Najas Arquitectos: ''El Alambique'' house, located in the Puembo region at the outskirts of Quito, between the Chiche and Guambí rivers has been located at a sloped site, overlooking a ravine. One of the design challenges was to sort out a home with a 70% first floor architectural program under the sloped topographic conditions, while allowing the internal garden to be mostly flat and fluidly connected to the inner and outdoor activities.
To do so, the internal functionality, not only is an answer to the client´s list of requirements, but also the result of a deeper understanding of the daily choreography, in order to discover thru movement, the many stories of the surroundings and spaces.
The main scheme manages to connect three volumetric ¨bodies¨ along a single longitudinal circulation path that is partially interrupted by two small gardens.
image © BICUBIK
The first ¨L¨ shaped body contains the master bedroom, home office and other private areas in a lower volume that embraces the outdoor deck and garden where many family activities take place, like the pool and BBQ area. (1 STOREY).
The second body houses the social areas under a much taller main hall. (1 ½ STOREY)
The third body contains the parking garage, kitchen and service areas on the ground floor and the secondary bedrooms and living room on the second floor. (2 STOREY)
This sloped volumetric progression tries to reflect the street profile while relating to the surrounding built environment and by protecting as much local trees as possible around the structure. The three volumetric elements are connected by the stairs volume that seems to embrace harmoniously the whole geometry.
As soon as the entrance threshold is crossed, the internal spaces seem to blend horizontally with the outer areas and when the glassing is opened to the outside and all barriers have been removed, the fluidity between the whole program seems simultaneously contained and free.

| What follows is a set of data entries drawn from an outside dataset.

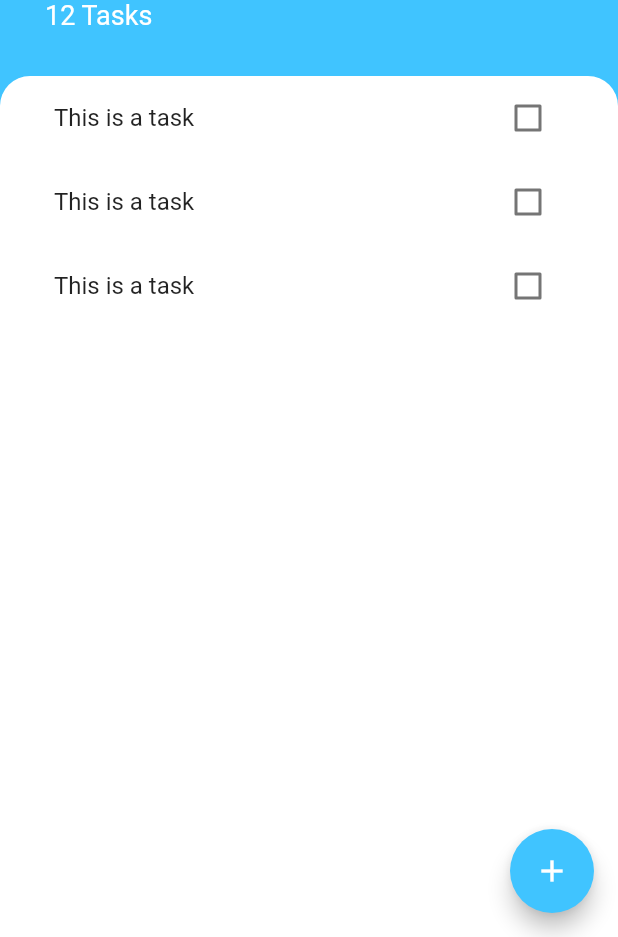
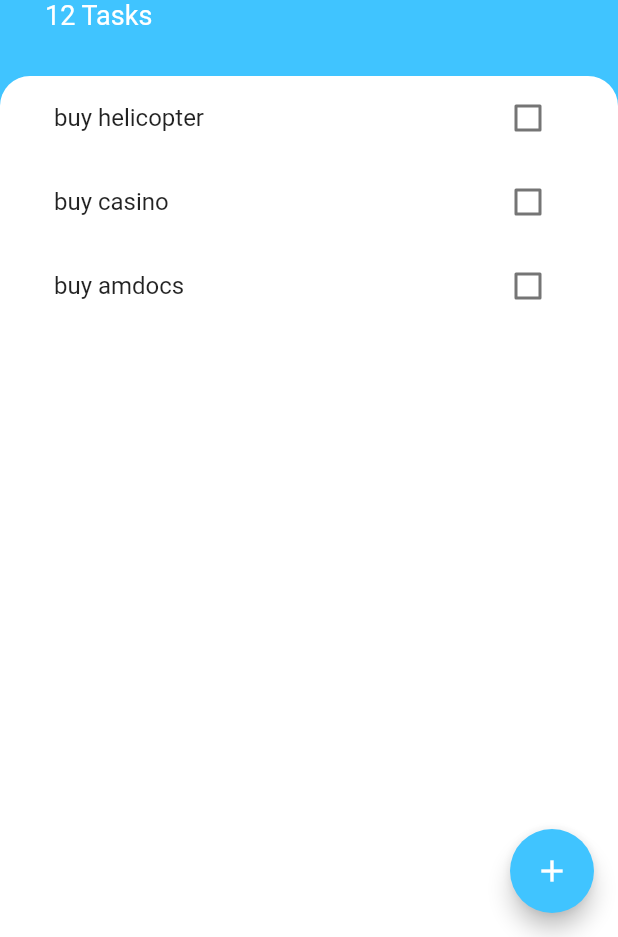
Before and after one commit to PratikBali/todoey_flutter, a Flutter app: the screen it shows after launch, on a phone screen of 412 x 824 dp, the part 299-1236 px from its top. Run offline on Flutter 3.47's test engine with Material 2 defaults, Android fonts, the phone set to English and light mode, and no system bars.

Commit message:
refactor tasks

```diff
--- /dev/null
+++ b/lib/model/tasks_model.dart
@@ -0,0 +1,11 @@
+class Task {
+  final String name;
+  bool isDone;
+
+  Task({required this.name, this.isDone = false});
+
+  void toggleDone() {
+    isDone = !isDone;
+  }
+
+}
--- /dev/null
+++ b/lib/widgets/new_tasks_tile.dart
@@ -0,0 +1,25 @@
+import 'dart:core';
+import 'package:flutter/material.dart';
+
+class TaskTile extends StatelessWidget {
+  final bool isChecked;
+  late final String taskTitle;
+  final Function(bool?) checkboxCallback;
+
+  TaskTile({required this.isChecked, required this.taskTitle, required this.checkboxCallback});
+
+  @override
+  Widget build(BuildContext context) {
+    return ListTile(
+      title: Text(
+        taskTitle,
+        style: TextStyle(decoration: isChecked ? TextDecoration.lineThrough : TextDecoration.none),),
+        trailing: Checkbox(
+          activeColor: Colors.lightBlueAccent,
+          value: isChecked,
+          // onChanged: toggleCheckboxState,
+          onChanged: checkboxCallback
+      ),
+    );
+  }
+}
--- a/lib/widgets/tasks_list.dart
+++ b/lib/widgets/tasks_list.dart
@@ -1,16 +1,42 @@
 import 'package:flutter/material.dart';
-import 'package:todoey_flutter/widgets/tasks_tile.dart';
+import 'package:todoey_flutter/widgets/new_tasks_tile.dart';
 
-class TasksList extends StatelessWidget {
+import '../model/tasks_model.dart';
+
+class TasksList extends StatefulWidget {
+  @override
+  State<TasksList> createState() => _TasksListState();
+}
+
+class _TasksListState extends State<TasksList> {
+  List<Task> tasks = [
+    Task(name: 'buy helicopter'),
+    Task(name: 'buy casino'),
+    Task(name: 'buy amdocs'),
+  ];
 
   @override
   Widget build(BuildContext context) {
-    return ListView(
-      children: [
-        TaskTile(),
-        TaskTile(),
-        TaskTile(),
-      ],
+    return ListView.builder(
+      itemBuilder: (context, index) {
+        return TaskTile(
+            taskTitle: tasks[index].name,
+            isChecked: tasks[index].isDone,
+            checkboxCallback: (checkboxState) {
+              setState(() {
+                tasks[index].toggleDone();
+              });
+            });
+      },
+      itemCount: tasks.length,
     );
   }
 }
+
+//(
+//       children: [
+//         TaskTile(taskTitle: tasks[0].name, isChecked: tasks[0].isDone,),
+//         TaskTile(taskTitle: tasks[1].name, isChecked: tasks[1].isDone,),
+//         TaskTile(taskTitle: tasks[2].name, isChecked: tasks[2].isDone,),
+//       ],
+//     )
--- a/lib/widgets/tasks_tile.dart
+++ b/lib/widgets/tasks_tile.dart
@@ -20,13 +20,9 @@ class _TaskTileState extends State<TaskTile> {
   Widget build(BuildContext context) {
     return ListTile(
       title: Text(
-        'This is a task',
-        style: TextStyle(
-            decoration:
-                isChecked ? TextDecoration.lineThrough : TextDecoration.none),
-      ),
-      trailing: TaskCheckBox(
-          checkBoxState: isChecked, toggleCheckboxState: toggleCheckBox),
+      'This is a task',
+      style: TextStyle(decoration: isChecked ? TextDecoration.lineThrough : TextDecoration.none),),
+      trailing: TaskCheckBox(checkBoxState: isChecked, toggleCheckboxState: toggleCheckBox),
     );
   }
 }
@@ -43,9 +39,7 @@ class TaskCheckBox extends StatelessWidget {
       activeColor: Colors.lightBlueAccent,
       value: checkBoxState,
       // onChanged: toggleCheckboxState,
-      onChanged: (value) {
-        toggleCheckboxState(value);
-      },
+      onChanged: (value) => toggleCheckboxState(value)
     );
   }
 }
```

The construction approach is mainly of reinforced concrete with some structural steel elements that are used as such without many additional components but the inclusion of teak wood as a third element that provides a simple, but rich and honest palette for a house that looks to achieve a formal language that transcends time and passing trends.